Copy the entries below verbatim, omitting any pictures they contain.

::::

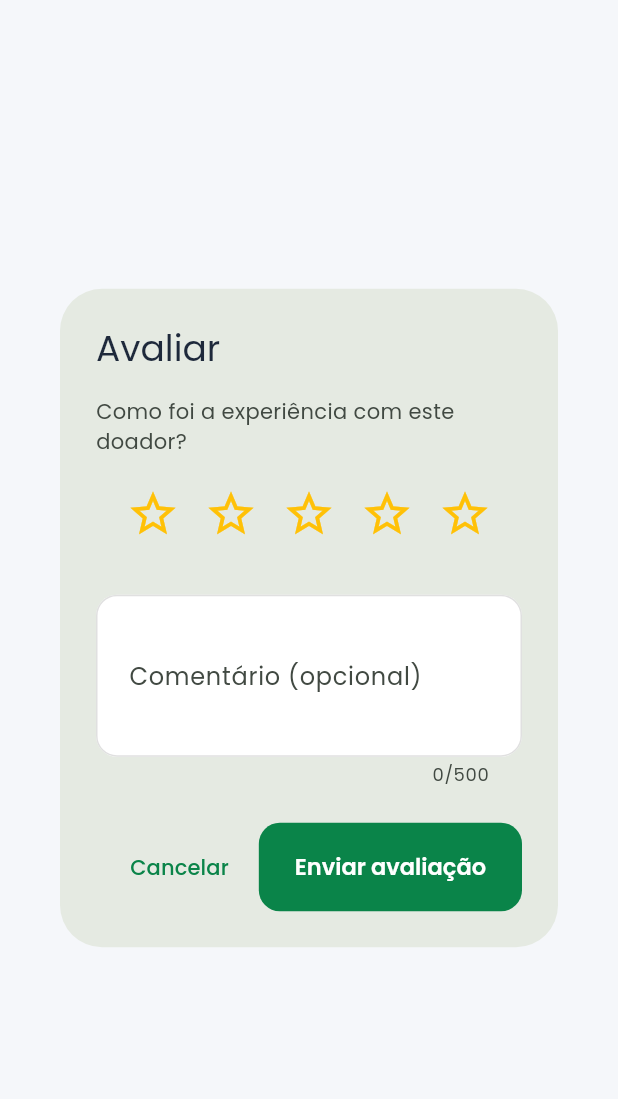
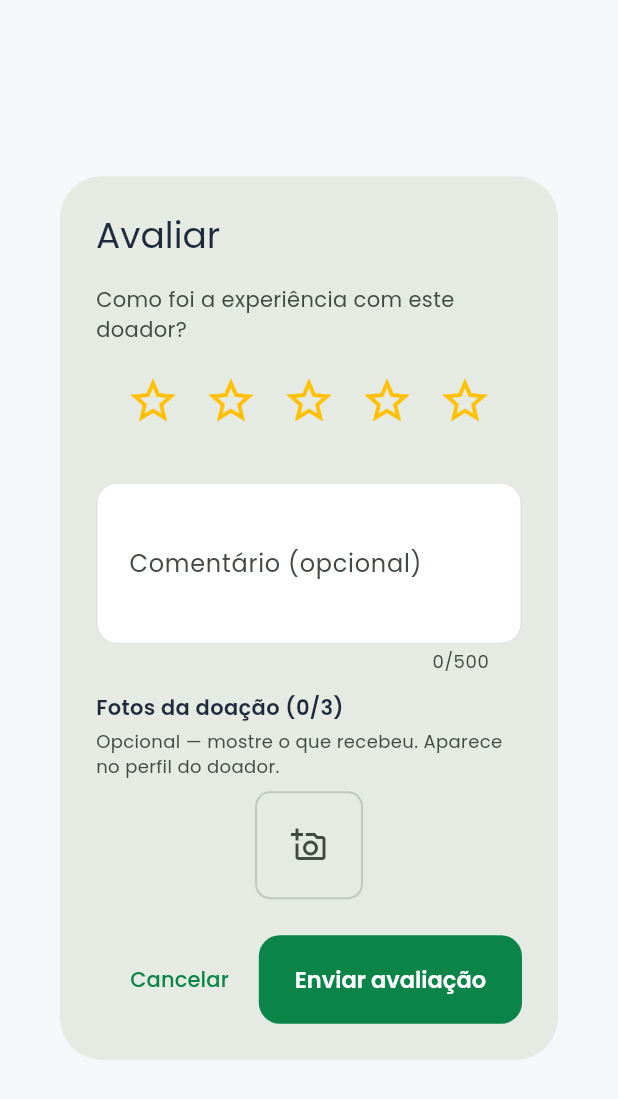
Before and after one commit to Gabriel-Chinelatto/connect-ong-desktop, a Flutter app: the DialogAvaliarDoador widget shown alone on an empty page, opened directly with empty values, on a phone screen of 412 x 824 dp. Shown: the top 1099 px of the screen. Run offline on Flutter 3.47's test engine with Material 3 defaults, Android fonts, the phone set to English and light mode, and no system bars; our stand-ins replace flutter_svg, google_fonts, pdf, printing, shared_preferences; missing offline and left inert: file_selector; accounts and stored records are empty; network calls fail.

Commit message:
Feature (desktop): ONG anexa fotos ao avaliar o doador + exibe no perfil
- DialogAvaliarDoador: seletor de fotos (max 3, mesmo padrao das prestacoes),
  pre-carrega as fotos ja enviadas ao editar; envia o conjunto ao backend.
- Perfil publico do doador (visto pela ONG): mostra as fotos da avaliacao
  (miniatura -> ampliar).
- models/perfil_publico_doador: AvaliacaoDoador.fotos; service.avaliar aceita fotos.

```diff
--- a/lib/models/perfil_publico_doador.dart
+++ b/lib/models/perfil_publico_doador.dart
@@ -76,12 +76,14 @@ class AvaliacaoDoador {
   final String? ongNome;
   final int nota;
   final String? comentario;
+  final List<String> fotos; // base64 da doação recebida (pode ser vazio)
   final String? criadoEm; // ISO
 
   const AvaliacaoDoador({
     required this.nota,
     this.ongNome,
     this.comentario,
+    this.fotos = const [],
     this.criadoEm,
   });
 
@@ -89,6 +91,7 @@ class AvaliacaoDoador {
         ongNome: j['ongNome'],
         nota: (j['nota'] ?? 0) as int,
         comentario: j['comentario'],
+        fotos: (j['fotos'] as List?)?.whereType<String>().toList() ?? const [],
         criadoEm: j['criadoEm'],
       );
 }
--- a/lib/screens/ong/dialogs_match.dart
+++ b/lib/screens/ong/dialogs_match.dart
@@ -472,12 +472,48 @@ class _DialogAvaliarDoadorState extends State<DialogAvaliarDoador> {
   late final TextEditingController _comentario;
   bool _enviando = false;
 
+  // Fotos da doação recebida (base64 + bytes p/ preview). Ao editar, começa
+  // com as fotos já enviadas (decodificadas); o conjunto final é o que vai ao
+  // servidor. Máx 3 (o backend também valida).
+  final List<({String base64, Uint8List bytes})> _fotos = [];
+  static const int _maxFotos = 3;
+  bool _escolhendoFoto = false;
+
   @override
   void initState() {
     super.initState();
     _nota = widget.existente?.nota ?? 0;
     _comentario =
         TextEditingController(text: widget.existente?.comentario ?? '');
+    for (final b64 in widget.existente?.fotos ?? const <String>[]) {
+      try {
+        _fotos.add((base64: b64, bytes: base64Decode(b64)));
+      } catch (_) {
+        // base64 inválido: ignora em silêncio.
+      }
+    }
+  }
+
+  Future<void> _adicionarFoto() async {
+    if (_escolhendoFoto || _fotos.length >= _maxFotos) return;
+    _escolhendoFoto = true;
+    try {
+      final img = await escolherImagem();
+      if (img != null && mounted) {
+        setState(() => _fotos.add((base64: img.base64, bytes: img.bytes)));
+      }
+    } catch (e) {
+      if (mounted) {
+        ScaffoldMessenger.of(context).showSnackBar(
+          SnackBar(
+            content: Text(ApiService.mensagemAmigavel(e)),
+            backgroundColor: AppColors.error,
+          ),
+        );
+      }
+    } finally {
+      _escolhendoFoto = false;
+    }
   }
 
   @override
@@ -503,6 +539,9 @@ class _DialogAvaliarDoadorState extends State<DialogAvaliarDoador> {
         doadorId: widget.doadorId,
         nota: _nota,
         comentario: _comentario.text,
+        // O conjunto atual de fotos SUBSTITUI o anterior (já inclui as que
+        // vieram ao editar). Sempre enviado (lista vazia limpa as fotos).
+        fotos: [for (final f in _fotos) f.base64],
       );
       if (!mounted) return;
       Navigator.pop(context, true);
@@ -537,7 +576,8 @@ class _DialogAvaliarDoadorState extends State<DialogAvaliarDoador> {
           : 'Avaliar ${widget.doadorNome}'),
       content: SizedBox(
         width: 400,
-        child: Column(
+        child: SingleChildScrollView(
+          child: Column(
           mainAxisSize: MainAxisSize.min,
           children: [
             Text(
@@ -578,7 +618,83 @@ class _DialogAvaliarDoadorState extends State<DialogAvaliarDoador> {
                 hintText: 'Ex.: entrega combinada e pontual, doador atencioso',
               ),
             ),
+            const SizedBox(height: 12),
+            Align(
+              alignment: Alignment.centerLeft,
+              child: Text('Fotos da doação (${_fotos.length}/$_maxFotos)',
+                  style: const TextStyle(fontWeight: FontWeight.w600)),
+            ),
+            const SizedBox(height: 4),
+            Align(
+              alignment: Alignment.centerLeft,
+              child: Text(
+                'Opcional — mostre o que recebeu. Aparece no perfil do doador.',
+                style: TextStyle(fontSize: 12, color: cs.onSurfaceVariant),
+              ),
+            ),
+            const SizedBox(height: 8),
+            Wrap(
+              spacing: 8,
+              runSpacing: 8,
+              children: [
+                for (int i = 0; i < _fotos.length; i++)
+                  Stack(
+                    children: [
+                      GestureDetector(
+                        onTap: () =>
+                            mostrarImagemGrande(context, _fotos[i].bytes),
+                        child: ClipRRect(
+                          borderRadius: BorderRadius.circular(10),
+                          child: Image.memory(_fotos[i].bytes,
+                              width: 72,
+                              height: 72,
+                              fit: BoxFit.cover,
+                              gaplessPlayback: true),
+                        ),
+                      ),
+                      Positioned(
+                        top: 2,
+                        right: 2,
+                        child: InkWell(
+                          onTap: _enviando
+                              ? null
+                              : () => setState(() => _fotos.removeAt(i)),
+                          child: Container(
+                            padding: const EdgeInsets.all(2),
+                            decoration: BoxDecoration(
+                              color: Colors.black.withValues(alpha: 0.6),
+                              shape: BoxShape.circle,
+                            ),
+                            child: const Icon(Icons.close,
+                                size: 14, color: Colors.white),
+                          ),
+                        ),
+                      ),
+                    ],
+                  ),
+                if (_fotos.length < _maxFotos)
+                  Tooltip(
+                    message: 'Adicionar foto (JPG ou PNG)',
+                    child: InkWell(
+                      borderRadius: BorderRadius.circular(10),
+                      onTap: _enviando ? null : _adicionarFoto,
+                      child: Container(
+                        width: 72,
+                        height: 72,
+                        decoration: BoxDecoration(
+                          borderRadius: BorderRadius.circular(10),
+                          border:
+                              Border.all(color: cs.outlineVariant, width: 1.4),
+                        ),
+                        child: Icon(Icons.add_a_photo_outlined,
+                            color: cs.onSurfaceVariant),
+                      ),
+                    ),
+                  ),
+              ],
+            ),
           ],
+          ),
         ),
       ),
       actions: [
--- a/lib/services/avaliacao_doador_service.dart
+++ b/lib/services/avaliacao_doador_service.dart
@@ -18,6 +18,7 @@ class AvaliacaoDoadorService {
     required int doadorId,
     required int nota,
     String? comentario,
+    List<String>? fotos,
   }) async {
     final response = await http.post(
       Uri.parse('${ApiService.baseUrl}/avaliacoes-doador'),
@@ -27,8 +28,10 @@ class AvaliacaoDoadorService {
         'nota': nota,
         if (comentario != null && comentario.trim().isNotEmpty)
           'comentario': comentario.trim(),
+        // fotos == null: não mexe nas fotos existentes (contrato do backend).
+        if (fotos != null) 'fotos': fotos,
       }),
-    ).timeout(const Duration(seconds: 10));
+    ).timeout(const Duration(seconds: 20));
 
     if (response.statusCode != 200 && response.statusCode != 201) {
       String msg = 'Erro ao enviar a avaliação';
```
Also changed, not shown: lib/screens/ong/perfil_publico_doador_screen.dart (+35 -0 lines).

::::

Task result:
Before and after one commit to Gabriel-Chinelatto/connect-ong-desktop, a Flutter app: the DialogAvaliarDoador widget shown alone on an empty page, opened directly with empty values, on a phone screen of 412 x 824 dp. Shown: the top 1099 px of the screen. Run offline on Flutter 3.47's test engine with Material 3 defaults, Android fonts, the phone set to English and light mode, and no system bars; our stand-ins replace flutter_svg, google_fonts, pdf, printing, shared_preferences; missing offline and left inert: file_selector; accounts and stored records are empty; network calls fail.

Commit message:
Feature (desktop): ONG anexa fotos ao avaliar o doador + exibe no perfil
- DialogAvaliarDoador: seletor de fotos (max 3, mesmo padrao das prestacoes),
  pre-carrega as fotos ja enviadas ao editar; envia o conjunto ao backend.
- Perfil publico do doador (visto pela ONG): mostra as fotos da avaliacao
  (miniatura -> ampliar).
- models/perfil_publico_doador: AvaliacaoDoador.fotos; service.avaliar aceita fotos.

```diff
--- a/lib/models/perfil_publico_doador.dart
+++ b/lib/models/perfil_publico_doador.dart
@@ -76,12 +76,14 @@ class AvaliacaoDoador {
   final String? ongNome;
   final int nota;
   final String? comentario;
+  final List<String> fotos; // base64 da doação recebida (pode ser vazio)
   final String? criadoEm; // ISO
 
   const AvaliacaoDoador({
     required this.nota,
     this.ongNome,
     this.comentario,
+    this.fotos = const [],
     this.criadoEm,
   });
 
@@ -89,6 +91,7 @@ class AvaliacaoDoador {
         ongNome: j['ongNome'],
         nota: (j['nota'] ?? 0) as int,
         comentario: j['comentario'],
+        fotos: (j['fotos'] as List?)?.whereType<String>().toList() ?? const [],
         criadoEm: j['criadoEm'],
       );
 }
--- a/lib/screens/ong/dialogs_match.dart
+++ b/lib/screens/ong/dialogs_match.dart
@@ -472,12 +472,48 @@ class _DialogAvaliarDoadorState extends State<DialogAvaliarDoador> {
   late final TextEditingController _comentario;
   bool _enviando = false;
 
+  // Fotos da doação recebida (base64 + bytes p/ preview). Ao editar, começa
+  // com as fotos já enviadas (decodificadas); o conjunto final é o que vai ao
+  // servidor. Máx 3 (o backend também valida).
+  final List<({String base64, Uint8List bytes})> _fotos = [];
+  static const int _maxFotos = 3;
+  bool _escolhendoFoto = false;
+
   @override
   void initState() {
     super.initState();
     _nota = widget.existente?.nota ?? 0;
     _comentario =
         TextEditingController(text: widget.existente?.comentario ?? '');
+    for (final b64 in widget.existente?.fotos ?? const <String>[]) {
+      try {
+        _fotos.add((base64: b64, bytes: base64Decode(b64)));
+      } catch (_) {
+        // base64 inválido: ignora em silêncio.
+      }
+    }
+  }
+
+  Future<void> _adicionarFoto() async {
+    if (_escolhendoFoto || _fotos.length >= _maxFotos) return;
+    _escolhendoFoto = true;
+    try {
+      final img = await escolherImagem();
+      if (img != null && mounted) {
+        setState(() => _fotos.add((base64: img.base64, bytes: img.bytes)));
+      }
+    } catch (e) {
+      if (mounted) {
+        ScaffoldMessenger.of(context).showSnackBar(
+          SnackBar(
+            content: Text(ApiService.mensagemAmigavel(e)),
+            backgroundColor: AppColors.error,
+          ),
+        );
+      }
+    } finally {
+      _escolhendoFoto = false;
+    }
   }
 
   @override
@@ -503,6 +539,9 @@ class _DialogAvaliarDoadorState extends State<DialogAvaliarDoador> {
         doadorId: widget.doadorId,
         nota: _nota,
         comentario: _comentario.text,
+        // O conjunto atual de fotos SUBSTITUI o anterior (já inclui as que
+        // vieram ao editar). Sempre enviado (lista vazia limpa as fotos).
+        fotos: [for (final f in _fotos) f.base64],
       );
       if (!mounted) return;
       Navigator.pop(context, true);
@@ -537,7 +576,8 @@ class _DialogAvaliarDoadorState extends State<DialogAvaliarDoador> {
           : 'Avaliar ${widget.doadorNome}'),
       content: SizedBox(
         width: 400,
-        child: Column(
+        child: SingleChildScrollView(
+          child: Column(
           mainAxisSize: MainAxisSize.min,
           children: [
             Text(
@@ -578,7 +618,83 @@ class _DialogAvaliarDoadorState extends State<DialogAvaliarDoador> {
                 hintText: 'Ex.: entrega combinada e pontual, doador atencioso',
               ),
             ),
+            const SizedBox(height: 12),
+            Align(
+              alignment: Alignment.centerLeft,
+              child: Text('Fotos da doação (${_fotos.length}/$_maxFotos)',
+                  style: const TextStyle(fontWeight: FontWeight.w600)),
+            ),
+            const SizedBox(height: 4),
+            Align(
+              alignment: Alignment.centerLeft,
+              child: Text(
+                'Opcional — mostre o que recebeu. Aparece no perfil do doador.',
+                style: TextStyle(fontSize: 12, color: cs.onSurfaceVariant),
+              ),
+            ),
+            const SizedBox(height: 8),
+            Wrap(
+              spacing: 8,
+              runSpacing: 8,
+              children: [
+                for (int i = 0; i < _fotos.length; i++)
+                  Stack(
+                    children: [
+                      GestureDetector(
+                        onTap: () =>
+                            mostrarImagemGrande(context, _fotos[i].bytes),
+                        child: ClipRRect(
+                          borderRadius: BorderRadius.circular(10),
+                          child: Image.memory(_fotos[i].bytes,
+                              width: 72,
+                              height: 72,
+                              fit: BoxFit.cover,
+                              gaplessPlayback: true),
+                        ),
+                      ),
+                      Positioned(
+                        top: 2,
+                        right: 2,
+                        child: InkWell(
+                          onTap: _enviando
+                              ? null
+                              : () => setState(() => _fotos.removeAt(i)),
+                          child: Container(
+                            padding: const EdgeInsets.all(2),
+                            decoration: BoxDecoration(
+                              color: Colors.black.withValues(alpha: 0.6),
+                              shape: BoxShape.circle,
+                            ),
+                            child: const Icon(Icons.close,
+                                size: 14, color: Colors.white),
+                          ),
+                        ),
+                      ),
+                    ],
+                  ),
+                if (_fotos.length < _maxFotos)
+                  Tooltip(
+                    message: 'Adicionar foto (JPG ou PNG)',
+                    child: InkWell(
+                      borderRadius: BorderRadius.circular(10),
+                      onTap: _enviando ? null : _adicionarFoto,
+                      child: Container(
+                        width: 72,
+                        height: 72,
+                        decoration: BoxDecoration(
+                          borderRadius: BorderRadius.circular(10),
+                          border:
+                              Border.all(color: cs.outlineVariant, width: 1.4),
+                        ),
+                        child: Icon(Icons.add_a_photo_outlined,
+                            color: cs.onSurfaceVariant),
+                      ),
+                    ),
+                  ),
+              ],
+            ),
           ],
+          ),
         ),
       ),
       actions: [
--- a/lib/services/avaliacao_doador_service.dart
+++ b/lib/services/avaliacao_doador_service.dart
@@ -18,6 +18,7 @@ class AvaliacaoDoadorService {
     required int doadorId,
     required int nota,
     String? comentario,
+    List<String>? fotos,
   }) async {
     final response = await http.post(
       Uri.parse('${ApiService.baseUrl}/avaliacoes-doador'),
@@ -27,8 +28,10 @@ class AvaliacaoDoadorService {
         'nota': nota,
         if (comentario != null && comentario.trim().isNotEmpty)
           'comentario': comentario.trim(),
+        // fotos == null: não mexe nas fotos existentes (contrato do backend).
+        if (fotos != null) 'fotos': fotos,
       }),
-    ).timeout(const Duration(seconds: 10));
+    ).timeout(const Duration(seconds: 20));
 
     if (response.statusCode != 200 && response.statusCode != 201) {
       String msg = 'Erro ao enviar a avaliação';
```
Also changed, not shown: lib/screens/ong/perfil_publico_doador_screen.dart (+35 -0 lines).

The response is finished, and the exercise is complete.